Café Stories: Albena Todorova

Who knew there was a Japanese café in the middle of the Altstadt? We meet Albena Todorova at the Pit In Club, a very stylish café where we are introduced to the joys of Ginger Royal Milk Tea (looks like a cappucino but is actually a lovely sweet tea.and a light, airy and sophisticated Japanese aesthetic (the mobile of kitchen utensils is particularly cool as are the stylish ceramics). It’s a place of connection for Albena: transporting her back to Japan where she lived for three years.

Albena has lived in Düsseldorf since securing a job with the Japanese trading and investment company Sumitomo Corporation. “I came here for an interview. They liked me and I moved here exactly four years ago.”

1.  What keeps you in Dusseldorf?

“I came to Germany [from Bulgaria] speaking almost no German and speaking Japanese fluently. In Japan I never felt as at home as I do here… Düsseldorf really feels like home…In Japan you’re just different. There’s no bad intent.”

2.     Outside of Work What are You Passionate About?

“I like writing a lot. Before coming to Germany I published a book of poems*. The second one is with my editor in Bulgaria…I would call it photo poetry. I try to keep a moment in time, to last a little bit longer.”

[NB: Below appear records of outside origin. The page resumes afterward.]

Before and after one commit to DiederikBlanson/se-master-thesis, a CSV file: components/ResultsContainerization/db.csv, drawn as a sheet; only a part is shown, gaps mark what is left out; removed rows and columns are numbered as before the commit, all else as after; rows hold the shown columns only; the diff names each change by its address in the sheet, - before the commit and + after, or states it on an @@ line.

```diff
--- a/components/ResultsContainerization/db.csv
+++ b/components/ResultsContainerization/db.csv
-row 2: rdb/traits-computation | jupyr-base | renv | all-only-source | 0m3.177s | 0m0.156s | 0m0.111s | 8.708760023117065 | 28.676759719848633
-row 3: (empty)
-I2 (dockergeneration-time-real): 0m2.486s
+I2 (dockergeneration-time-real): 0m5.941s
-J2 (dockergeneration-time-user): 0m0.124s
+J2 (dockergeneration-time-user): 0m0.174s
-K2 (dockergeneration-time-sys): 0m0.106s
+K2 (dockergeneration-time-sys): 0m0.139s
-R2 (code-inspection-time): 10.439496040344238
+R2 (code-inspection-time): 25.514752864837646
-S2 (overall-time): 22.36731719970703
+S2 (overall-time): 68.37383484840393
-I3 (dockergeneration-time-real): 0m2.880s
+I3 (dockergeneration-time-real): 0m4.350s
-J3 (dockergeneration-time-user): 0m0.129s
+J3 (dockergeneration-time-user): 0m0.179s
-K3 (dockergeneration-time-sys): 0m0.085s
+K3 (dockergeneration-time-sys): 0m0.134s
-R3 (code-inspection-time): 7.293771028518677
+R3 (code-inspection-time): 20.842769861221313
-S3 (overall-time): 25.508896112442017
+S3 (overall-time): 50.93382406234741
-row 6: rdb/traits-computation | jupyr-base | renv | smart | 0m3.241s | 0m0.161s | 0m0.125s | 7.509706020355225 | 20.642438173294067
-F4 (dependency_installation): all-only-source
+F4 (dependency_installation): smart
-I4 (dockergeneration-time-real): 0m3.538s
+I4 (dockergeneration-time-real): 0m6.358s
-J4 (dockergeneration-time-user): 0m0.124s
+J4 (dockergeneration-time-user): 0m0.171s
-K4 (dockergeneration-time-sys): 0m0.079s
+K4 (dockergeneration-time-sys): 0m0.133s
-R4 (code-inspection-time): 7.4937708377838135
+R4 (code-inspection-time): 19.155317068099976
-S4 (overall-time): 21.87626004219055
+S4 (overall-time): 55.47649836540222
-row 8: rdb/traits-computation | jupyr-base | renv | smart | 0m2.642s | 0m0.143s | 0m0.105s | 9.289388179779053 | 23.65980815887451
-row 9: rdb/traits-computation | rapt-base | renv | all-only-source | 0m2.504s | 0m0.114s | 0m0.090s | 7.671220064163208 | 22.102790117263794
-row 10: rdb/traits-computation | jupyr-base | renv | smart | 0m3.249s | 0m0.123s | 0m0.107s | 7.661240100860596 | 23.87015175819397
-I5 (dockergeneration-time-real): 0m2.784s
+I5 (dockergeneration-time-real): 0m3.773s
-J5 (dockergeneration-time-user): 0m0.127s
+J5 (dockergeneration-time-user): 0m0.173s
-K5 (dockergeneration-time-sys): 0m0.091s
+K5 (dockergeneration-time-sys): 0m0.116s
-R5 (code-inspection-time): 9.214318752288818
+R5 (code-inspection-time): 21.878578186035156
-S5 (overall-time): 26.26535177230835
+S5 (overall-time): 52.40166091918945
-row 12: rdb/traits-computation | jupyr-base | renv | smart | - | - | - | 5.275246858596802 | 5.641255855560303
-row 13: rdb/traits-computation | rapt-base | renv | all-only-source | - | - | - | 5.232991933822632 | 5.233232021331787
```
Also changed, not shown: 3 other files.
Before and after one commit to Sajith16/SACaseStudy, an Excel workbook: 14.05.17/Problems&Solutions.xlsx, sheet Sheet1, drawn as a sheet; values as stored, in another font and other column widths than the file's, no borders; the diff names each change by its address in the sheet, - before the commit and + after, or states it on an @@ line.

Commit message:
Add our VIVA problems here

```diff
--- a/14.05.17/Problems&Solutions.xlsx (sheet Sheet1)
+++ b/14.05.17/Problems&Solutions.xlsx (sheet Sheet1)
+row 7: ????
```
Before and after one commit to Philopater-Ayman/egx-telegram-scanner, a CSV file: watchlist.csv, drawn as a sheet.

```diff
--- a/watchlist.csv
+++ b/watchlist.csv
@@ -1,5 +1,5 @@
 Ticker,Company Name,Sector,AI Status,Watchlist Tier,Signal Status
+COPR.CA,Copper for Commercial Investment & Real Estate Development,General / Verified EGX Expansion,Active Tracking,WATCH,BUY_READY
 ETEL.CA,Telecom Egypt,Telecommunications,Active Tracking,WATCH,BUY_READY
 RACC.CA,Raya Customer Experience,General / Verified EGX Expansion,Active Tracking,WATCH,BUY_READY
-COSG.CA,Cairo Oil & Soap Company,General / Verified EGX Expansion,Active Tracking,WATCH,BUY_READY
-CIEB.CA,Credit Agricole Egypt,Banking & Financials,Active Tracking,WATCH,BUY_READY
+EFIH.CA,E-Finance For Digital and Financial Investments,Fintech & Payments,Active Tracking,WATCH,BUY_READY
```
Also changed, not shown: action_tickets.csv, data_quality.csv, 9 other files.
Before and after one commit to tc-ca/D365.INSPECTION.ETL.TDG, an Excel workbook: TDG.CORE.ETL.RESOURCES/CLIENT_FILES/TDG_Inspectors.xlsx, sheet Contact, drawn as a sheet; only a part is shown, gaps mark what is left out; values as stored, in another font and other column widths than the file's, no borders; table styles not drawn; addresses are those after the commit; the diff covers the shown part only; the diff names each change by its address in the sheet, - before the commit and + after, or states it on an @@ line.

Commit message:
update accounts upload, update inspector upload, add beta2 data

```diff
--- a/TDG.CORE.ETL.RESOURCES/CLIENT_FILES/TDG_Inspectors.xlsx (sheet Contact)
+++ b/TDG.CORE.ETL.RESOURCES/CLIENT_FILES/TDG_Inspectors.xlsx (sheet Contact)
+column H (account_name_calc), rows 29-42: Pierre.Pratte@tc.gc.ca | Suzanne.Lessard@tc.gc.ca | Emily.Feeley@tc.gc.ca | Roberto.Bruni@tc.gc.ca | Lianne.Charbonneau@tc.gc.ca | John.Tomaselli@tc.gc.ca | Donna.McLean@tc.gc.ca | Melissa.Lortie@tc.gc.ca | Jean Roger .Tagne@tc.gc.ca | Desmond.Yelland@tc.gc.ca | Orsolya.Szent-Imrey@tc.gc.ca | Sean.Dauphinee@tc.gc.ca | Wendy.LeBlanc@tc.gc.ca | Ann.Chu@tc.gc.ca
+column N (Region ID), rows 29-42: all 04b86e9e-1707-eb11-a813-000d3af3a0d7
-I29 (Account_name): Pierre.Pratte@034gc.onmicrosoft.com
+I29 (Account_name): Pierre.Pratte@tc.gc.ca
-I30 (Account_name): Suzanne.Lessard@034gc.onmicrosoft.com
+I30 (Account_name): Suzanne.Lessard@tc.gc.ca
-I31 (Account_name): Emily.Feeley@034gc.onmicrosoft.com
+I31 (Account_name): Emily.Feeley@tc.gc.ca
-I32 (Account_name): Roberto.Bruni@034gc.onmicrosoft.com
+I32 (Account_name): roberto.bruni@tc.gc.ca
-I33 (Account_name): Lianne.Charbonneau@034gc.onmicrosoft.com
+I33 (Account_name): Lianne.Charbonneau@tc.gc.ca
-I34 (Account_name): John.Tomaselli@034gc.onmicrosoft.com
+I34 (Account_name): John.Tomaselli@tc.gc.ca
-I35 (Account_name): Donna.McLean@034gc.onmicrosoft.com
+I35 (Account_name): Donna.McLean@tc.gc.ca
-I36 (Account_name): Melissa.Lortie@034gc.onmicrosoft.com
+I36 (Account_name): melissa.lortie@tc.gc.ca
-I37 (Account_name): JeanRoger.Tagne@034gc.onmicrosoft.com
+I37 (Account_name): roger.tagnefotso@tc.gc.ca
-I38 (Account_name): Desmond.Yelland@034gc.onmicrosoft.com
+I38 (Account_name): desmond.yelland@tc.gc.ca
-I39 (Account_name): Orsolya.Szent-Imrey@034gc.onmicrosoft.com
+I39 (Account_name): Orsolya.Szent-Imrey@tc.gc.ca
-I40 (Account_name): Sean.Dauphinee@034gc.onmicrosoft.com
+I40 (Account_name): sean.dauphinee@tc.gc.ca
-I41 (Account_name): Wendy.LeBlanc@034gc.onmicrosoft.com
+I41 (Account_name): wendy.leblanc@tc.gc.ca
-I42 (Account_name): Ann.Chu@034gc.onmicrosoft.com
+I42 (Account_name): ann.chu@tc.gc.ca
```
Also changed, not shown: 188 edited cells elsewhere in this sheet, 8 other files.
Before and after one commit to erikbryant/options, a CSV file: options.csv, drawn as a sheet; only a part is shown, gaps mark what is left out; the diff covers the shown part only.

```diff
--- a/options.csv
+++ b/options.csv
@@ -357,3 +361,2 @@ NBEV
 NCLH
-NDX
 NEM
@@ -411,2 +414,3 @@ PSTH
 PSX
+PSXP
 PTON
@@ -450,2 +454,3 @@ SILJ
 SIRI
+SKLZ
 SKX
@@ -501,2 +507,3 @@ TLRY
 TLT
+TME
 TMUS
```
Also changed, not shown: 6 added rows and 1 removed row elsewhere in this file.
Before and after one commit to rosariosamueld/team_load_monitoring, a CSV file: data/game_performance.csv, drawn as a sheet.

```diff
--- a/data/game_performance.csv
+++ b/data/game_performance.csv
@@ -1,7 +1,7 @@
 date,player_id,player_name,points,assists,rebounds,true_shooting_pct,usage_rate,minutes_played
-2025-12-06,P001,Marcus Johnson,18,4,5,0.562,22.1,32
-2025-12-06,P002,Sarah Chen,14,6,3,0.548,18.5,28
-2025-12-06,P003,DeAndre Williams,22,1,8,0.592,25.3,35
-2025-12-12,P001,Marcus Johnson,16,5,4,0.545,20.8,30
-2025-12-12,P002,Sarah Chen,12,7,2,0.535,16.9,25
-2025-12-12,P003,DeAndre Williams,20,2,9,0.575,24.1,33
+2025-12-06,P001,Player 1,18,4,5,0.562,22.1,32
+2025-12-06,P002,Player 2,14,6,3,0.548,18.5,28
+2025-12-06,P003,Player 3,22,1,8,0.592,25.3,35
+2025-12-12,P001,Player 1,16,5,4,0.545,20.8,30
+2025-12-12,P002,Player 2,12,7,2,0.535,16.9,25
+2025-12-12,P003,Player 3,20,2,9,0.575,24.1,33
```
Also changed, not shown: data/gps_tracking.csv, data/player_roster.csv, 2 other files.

*Albena’s book of poetry won an award at the prestigious Ivan Nikolov Awards in 2014 – the first self published collection to do so.

3.     If someone gave you 100k for a legacy project, what would you do with it?

“I would run a fund for a mentor and scholarship program for children who have lost one parent – children who have limited resources, especially teenagers. When you lose a parent, it is hard at any age. I was 14 when my father died but he was sick for 3-4 years before that so technically I lost him when I was 9 or 10. If he’d been around it would have taken me less failure to gain confidence. It would have been easier to deal. I wish there had been someone telling me I’m okay, that things were going to be okay. The world would be a better place if we cared more about people who have less.”

4.     Who do you admire?

“I admire my grandfather, my mother’s father. He fought in the second world war without killing a person. He had the courage to stay a good person in ambiguous times…[Later] he loved what he was doing as a botanist planting forests in the Caucasian Region…He was a man of many deeds and little words…A huge man in terms of character and love.”

5.     What is your favourite possession?

“My love to learn things. I have nothing more treasured than that.”

6.     Where are you happiest?

“Saturday morning after breakfast with a cup of black tea sitting at the window getting ready to write. That is bliss.”